On Thursday, Dennis Oland's murder investigation revealed new evidence of evidence found in a forested area on the west side of Saint John more than a month after his father, Richard Oland, was murdered.
The man, whom the police called on August 24, 2011, found some pieces of paper beside his residence with the nickname of a victim written on them.
The yellow sticky notes also included the names of his father Philip Oland, brother Derek Oland, executive president of Moosehead Pivovarna and his pra-pra-prasta Susaneh Oland, beer family member hearing the court.
Defense attorney Alan Gold raised this question during his cross-referenced cross-examination of the leading investigator Const. Stephen Davidson on the suitability of the investigation of the murder of the Saint John police.
Davidson met with a man and searched the property for any other evidence, but said he did not test the inflated notes for fingerprints, because he did not see the value due to the poor condition.
Gold suggested that hair be kept with one of the notes and asked Davidson to have been forensically tested. Davidson claimed that it was not clear if he was a hair or a lint, but he said that he was not sent for testing.
He acknowledged that he did not send the documents with the victim's secretary, Maureen Adamson, or the business partner Robert McFadden, to determine whether they recognize the manuscript or ask if the multimillion used such sticky notes in their everyday work.
"Absolutely not been following these documents that were found, right?" asked Gold.
"Okay," replied Davidson.
The three notes that were put into evidence are also the names "Officer Mike Stephen Mark."
50-year-old Oland, who is repeated for the murder of his father in the death of his father. He was the last known person to see Richard Olanda alive when he visited his father at Canterbury Street on the evening of July 6, 2011.
The body of the 69-year-old was discovered in the office the following morning, descending into the pool of blood, with damage of 45 strokes per head, neck and arms.
The jury found in December 2015 that Oland was guilty, but the New Brunswick court of appeals rejected the conviction in October 2016 and ordered a new trial that announced the instructions of the judge who tried the trial.
The retrial, which began on November 21, is postponed to the holiday until 7 January at 9:30. It is expected to last four months.
"Did I watch too CSI?"
The golden majority of Thursday's gold survived through the list of laundry items of all things that the police did not do in the investigation and challenged what steps they had taken.
He claimed that the police did not follow the training of the police academy. Officials did not address the lobby or exit doors outside the bloody service of the victim as part of the site to prevent the contamination of any evidence, said Gold.
They did not inspect the offices where his loose body was scattered, or the door of the killer had to walk, sufficiently accurate for evidence, he claimed.

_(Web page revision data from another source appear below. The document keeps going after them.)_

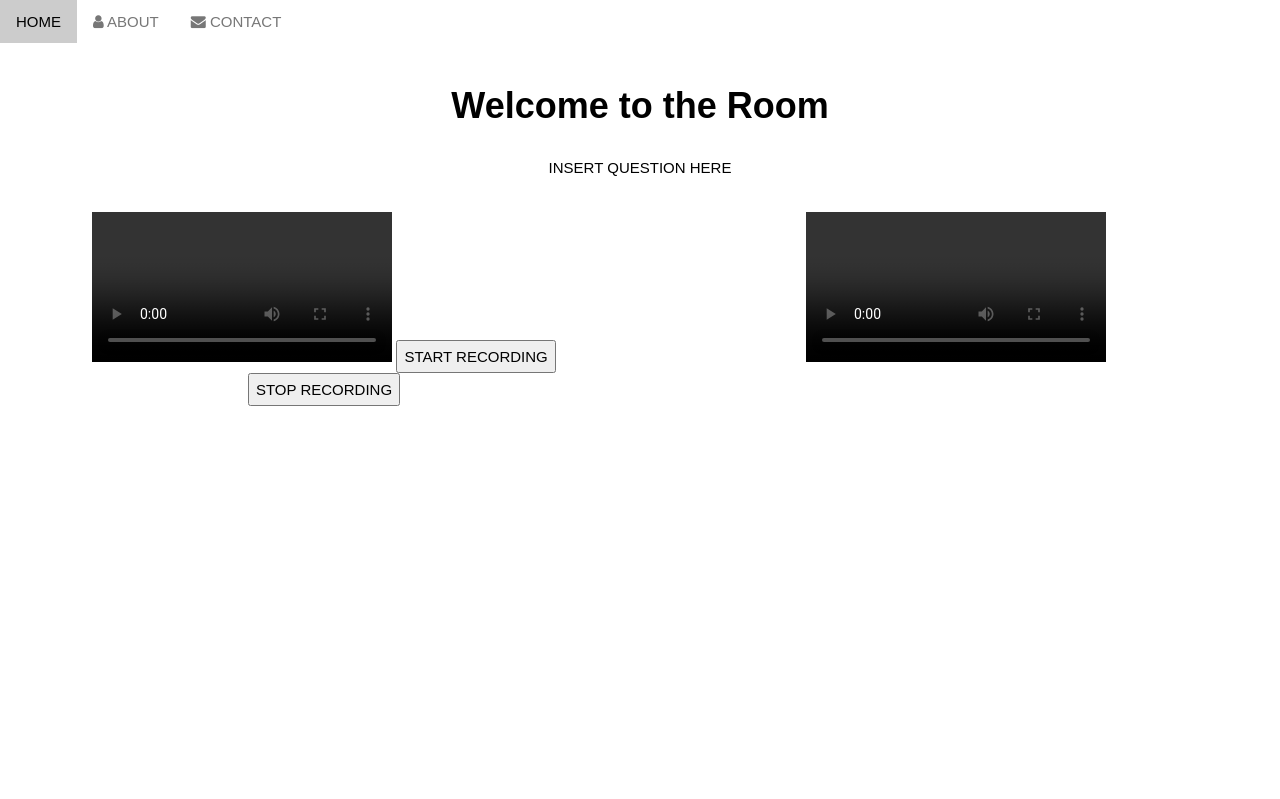
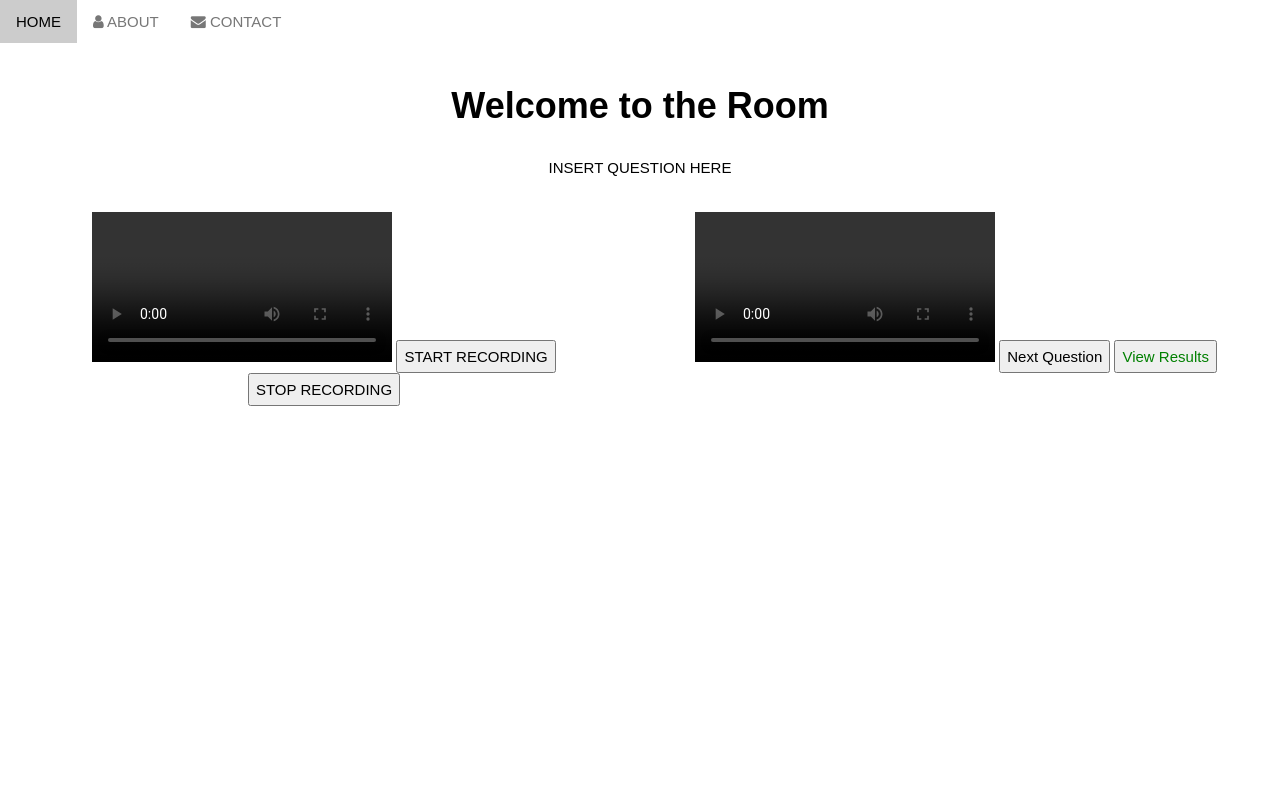
Before and after one commit to kaiznanji/IPrep, a Flask app: page /room in a window 1280 px wide. Shown: the top 799 px of the page. Run offline with Flask 2, Linux system fonts and the light colour scheme; some web fonts are replaced.

Commit message:
Yoen Uploaded Files

```diff
--- a/app/templates/room.html
+++ b/app/templates/room.html
@@ -21,6 +21,13 @@ body, html {
 
 .full-height {
   height: 100%;
+}
+
+.results{
+  color: green;
+  text-align: center;
+  text-decoration: none;
+  display: inline-block;
 }
 </style>
 <body>
@@ -57,6 +64,8 @@ body, html {
     </div>
     <div class="w3-half w3-section">
       <video id="vid2" controls></video>
+      <button>Next Question</button>
+      <button class="results">View Results</button>
     </div>
   </div>
   <br>
```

"Did I watch too much CSI"Gold asked Davidson:" Is not it what you should do at the scene of the crime to examine it as closely as possible and look for evidence of traces? Is not that what we should do? "
"Yes," answered Davidson.
The police also did not test their theory of a hammer from a dry wall, which could have been a weapon used for wounded victims.
They did not disclose local cleaners to find out if anyone brought a bleeding outfit.
But they did not list the bloody leaves that were found on or around the victim's table before they dropped the scenes back to the owner.
Davidson was a new major criminal unit when the police called at 52 Canterbury St. morning on 7 July 2011, the court heard.
He was one of the first police officers on the scene and previously testified in the testimonies that he unlocked and opened the exit door in the lobby, which was never tested for forensic evidence because it was contaminated.
"You did not follow the rules at this crime scene, did you?" asked Gold, which refers to its protection against contamination.
Davidson said he was careful not to touch anything in the office and return to the lobby. He did not believe that the last part of the crime scene was, he said.
"It's right or wrong I opened it."
"It was not" right or wrong ", it was wrong," he broke gold.
"Yes," Davidson agreed.
"I would not do that today, would I?" Gold asked.
"No," the policeman replied.
Defense has previously informed the court that the quality of the investigation of the Saint John Police will mainly be in the defense of Olanda at a retrial for second-degree murder.
In the defense documents, the defense said they intend to claim "that it is [Saint John Police Force’s] the investigation into the murder of Richard Oland was inadequate and will also try to hinder the conduct and credibility of the various SJPF officials involved in the investigation. "
On Wednesday, he came on Wednesday during a direct inspection by Davidson, prosecutor P. Crow. P. Veniot questioned what kind of a security video of Thandie's restaurants, located across the street from the victim's office, from the day of the murder.
When Veniot used a defensive exhibition from the first trial to help Davidson describe the location of both cameras and their coverage areas, Gold stood for the court.
"Just to be clear, justice, we did it," he said, referring to aerial photography with shady areas. "This was not part of the police investigation. This is not something the official did.
"As you know, the quality of the investigation in the police will be a problem in this case, so I just want to know what you see there, and the appropriate oral testimony of the official is a defensive product."